Contractors who'll soon be hired to renovate the 112-year-old Ambassador Hotel are strongly advised to brace themselves before they open the closets. They might find charred human remains or a foot-long prosthetic penis.
For three weeks beginning mid-March, the hotel's carpeted hallways were showered with blood from cannons being fired at well-known actors. In one of the rooms, decorated with framed Christian sayings about faith and charity, a small but highly trained special effects crew created gruesome facial appliqués and stunt corpses.
The hotel, last owned by a Christian organization called the Institute for Basic Life Principles, is being redeveloped as apartments, but before Jim Lake guts the interior, he allowed a local film producer to use it as home base for a blood-soaked killer puppet movie.
Cinestate is a new media company led by Dallas Sonnier, a Dallas native and Highland Park grad who attended USC film school and became a successful movie producer in Hollywood. His biggest project was the 2015 western Bone Tomahawk, written by S. Craig Zahler and starring Kurt Russell.
With Cinestate, Sonnier intends to reinvent Dallas as a city where movies get made. The campy horror movie Puppet Master: The Littlest Reich is his first step.
The company's vision also encompasses other forms of media. Cinestate will publish books that will be turned into films, novelizations of their film projects and audio-narratives called "audiostates" that will be produced like movies.
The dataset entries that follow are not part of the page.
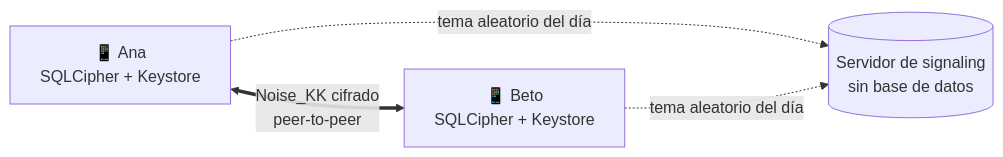
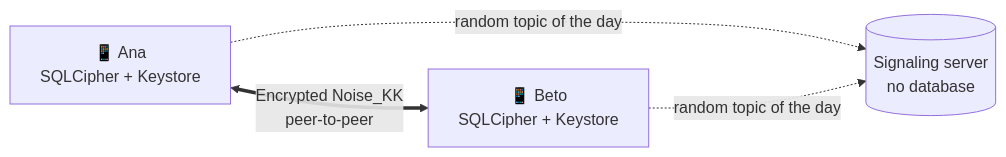
The diagram in website/index.md (fsoftt/Murmur), drawn with Mermaid before and after one commit. The commit also changed other lines of this file and 51 other files, not shown here.

````diff
--- a/website/index.md
+++ b/website/index.md
@@ -66,6 +66,6 @@
 ```mermaid
 flowchart LR
-    A["📱 Ana<br/>SQLCipher + Keystore"] <== "Noise_KK cifrado<br/>peer-to-peer" ==> B["📱 Beto<br/>SQLCipher + Keystore"]
-    A -. "tema aleatorio del día" .-> S[("Servidor de signaling<br/>sin base de datos")]
-    B -. "tema aleatorio del día" .-> S
+    A["📱 Ana<br/>SQLCipher + Keystore"] <== "Encrypted Noise_KK<br/>peer-to-peer" ==> B["📱 Beto<br/>SQLCipher + Keystore"]
+    A -. "random topic of the day" .-> S[("Signaling server<br/>no database")]
+    B -. "random topic of the day" .-> S
 ```
````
Sonnier’s partner on the book side is publisher Will Evans of Deep Vellum.
Puppet Master, their second movie, is a re-imagining of a long-running franchise of the same name, in which anthropomorphic puppets go around power-drilling and slicing unlucky people to death.
If you’re skeptical about the potential for killer puppets to put Dallas on the map, consider that Cinestate has already shot a film with Vince Vaughn, and he will co-star with Mel Gibson in another Cinestate project this summer.
Puppet Master gained a cult following in the late '80s, which is when a young Sonnier persuaded his aunt to let him rent the first movie in the series from a video store. When he was living in Los Angeles many years later, he found out the rights were coming available, courted creator Charles Band and bought them.
The franchise is a perfect fit for Cinestate’s vision of producing genre films. Sonnier and Evans have concluded that they’re more likely to succeed if they avoid swimming in the overpopulated comedy and drama pools.
“Action-thriller, horror, sci-fi, adventure, crime – we’ll make those kinds of movies,” Sonnier says. “It’s very hard for us to make a comedy, because they don’t translate incredibly well overseas. And we probably won’t do too much in the important drama space. Because the competition is so brutal … if you don’t get released by an A24 or Fox Searchlight, you’re kind of one of a thousand that just never gets seen.”
When Evans agreed to meet Sonnier at Drugstore Cowboy for coffee a year ago, he assumed he'd be the one doing the selling. The meeting had come about because Evans was looking for investors in his bookstore, and Sonnier had heard about Deep Vellum Books from friends who knew that he was back in Dallas and looking to invest in a creative venture.
As one meeting turned to three, and the conversation veered to other topics – British radio dramas, movies – it became clear that the tables were turned. More so than the bookstore, Sonnier was interested in Evans, his ability to navigate the artistic and the financial worlds with equal ease, his international connections and, most important, his eye for writers with "singular vision."
Singular vision is a term Sonnier is obsessed with; he uses it to refer to artists who have unique ideas and a clear concept of how they should be executed. It's what attracted him to Zahler, with whom Sonnier has had a proprietary relationship for several years.
Zahler came to Sonnier’s attention in 2006 when he wrote a script called The Brigands of Rattleborge, which ended up ranking first that year on a list of the best unproduced screenplays in Hollywood.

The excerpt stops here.